Dataset records:
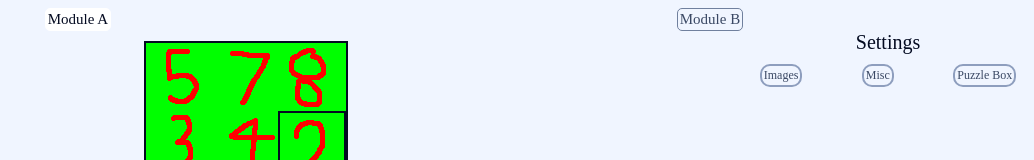
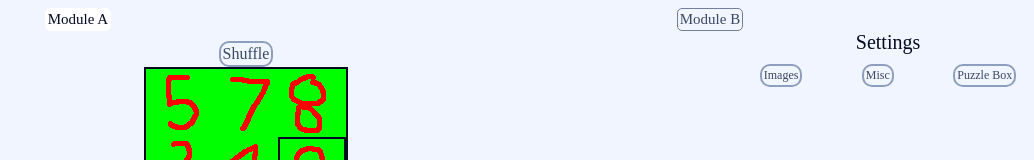
Before and after one commit to davidddx/ai-tic-tac-toe, a React (Vite) app in the folder hw1-search/: page / in a window 1280 px wide. Both pictures are taken after a click on the element "Module A". Shown: the top 160 px of the page, without its empty margins (246-1280 px from the left). Built offline with nearby package versions, Linux system fonts and the light colour scheme.

Commit message:
shuffling

```diff
--- a/hw1-search/src/ModuleA.jsx
+++ b/hw1-search/src/ModuleA.jsx
@@ -2,6 +2,10 @@ import {useState} from 'react'
 import Button from './Button.jsx'
 import UploadAndDisplayImage from './UploadAndDisplayImage.jsx'
 import * as user_settings from './UserSettings.jsx'
+
+const class_name = "settings-subheading"
+const hover_class_name = "settings-subheading-hover"
+const selected_class_name = "settings-subheading-selected"
 
 const image_id_name = "image-id"
 function PuzzleImage({image, is_highlighted, id}) {
@@ -86,6 +90,8 @@ function PuzzleDisplay({state, set_puzzle_state, images}) {
 	)
 }
 
+
+
 function Puzzle({puzzle_state, set_puzzle_state, puzzle_images, box_outline_color, box_color, box_type}) {
 	console.log("Puzzle images: ", puzzle_images)
 	console.log("Box outline color: ", box_outline_color)
@@ -99,8 +105,29 @@ function Puzzle({puzzle_state, set_puzzle_state, puzzle_images, box_outline_colo
 		borderStyle: "solid",
 		borderWidth: "2px"
 	}
+	const shuffle_text = "Shuffle"
+
+	//Durstenfeld shuffle algorithm
+	const shuffle_array = (array) => {
+		for (let i = array.length - 1; i > 0; i--) {
+			const j = Math.floor(Math.random() * (i + 1));
+			const temp = array[i];
+			array[i] = array[j];
+			array[j] = temp;
+		}
+	}
+	const on_header_buttons_click = (e) => {
+		if(e.target.textContent === shuffle_text) {
+			const state = [...puzzle_state]
+			shuffle_array(state)
+			set_puzzle_state(state)
+		}
+	}
 	return (
 		<div className="eight-puzzle-wrapper">
+			<div className="eight-puzzle-header" onClick={on_header_buttons_click}>
+				<Button text={shuffle_text} class_name={class_name} hovered_class_name={hover_class_name} selected_class_name={selected_class_name} />
+			</div>
 			<div className="eight-puzzle-container" style={style}>
 				<div className="eight-puzzle">
 					<PuzzleDisplay state={puzzle_state} images={puzzle_images} set_puzzle_state={set_puzzle_state}/>
```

* [Work task]: Output the entries above verbatim, leaving out images.

* [Answer space]:
Before and after one commit to davidddx/ai-tic-tac-toe, a React (Vite) app in the folder hw1-search/: page / in a window 1280 px wide. Both pictures are taken after a click on the element "Module A". Shown: the top 160 px of the page, without its empty margins (246-1280 px from the left). Built offline with nearby package versions, Linux system fonts and the light colour scheme.

Commit message:
shuffling

```diff
--- a/hw1-search/src/ModuleA.jsx
+++ b/hw1-search/src/ModuleA.jsx
@@ -2,6 +2,10 @@ import {useState} from 'react'
 import Button from './Button.jsx'
 import UploadAndDisplayImage from './UploadAndDisplayImage.jsx'
 import * as user_settings from './UserSettings.jsx'
+
+const class_name = "settings-subheading"
+const hover_class_name = "settings-subheading-hover"
+const selected_class_name = "settings-subheading-selected"
 
 const image_id_name = "image-id"
 function PuzzleImage({image, is_highlighted, id}) {
@@ -86,6 +90,8 @@ function PuzzleDisplay({state, set_puzzle_state, images}) {
 	)
 }
 
+
+
 function Puzzle({puzzle_state, set_puzzle_state, puzzle_images, box_outline_color, box_color, box_type}) {
 	console.log("Puzzle images: ", puzzle_images)
 	console.log("Box outline color: ", box_outline_color)
@@ -99,8 +105,29 @@ function Puzzle({puzzle_state, set_puzzle_state, puzzle_images, box_outline_colo
 		borderStyle: "solid",
 		borderWidth: "2px"
 	}
+	const shuffle_text = "Shuffle"
+
+	//Durstenfeld shuffle algorithm
+	const shuffle_array = (array) => {
+		for (let i = array.length - 1; i > 0; i--) {
+			const j = Math.floor(Math.random() * (i + 1));
+			const temp = array[i];
+			array[i] = array[j];
+			array[j] = temp;
+		}
+	}
+	const on_header_buttons_click = (e) => {
+		if(e.target.textContent === shuffle_text) {
+			const state = [...puzzle_state]
+			shuffle_array(state)
+			set_puzzle_state(state)
+		}
+	}
 	return (
 		<div className="eight-puzzle-wrapper">
+			<div className="eight-puzzle-header" onClick={on_header_buttons_click}>
+				<Button text={shuffle_text} class_name={class_name} hovered_class_name={hover_class_name} selected_class_name={selected_class_name} />
+			</div>
 			<div className="eight-puzzle-container" style={style}>
 				<div className="eight-puzzle">
 					<PuzzleDisplay state={puzzle_state} images={puzzle_images} set_puzzle_state={set_puzzle_state}/>
```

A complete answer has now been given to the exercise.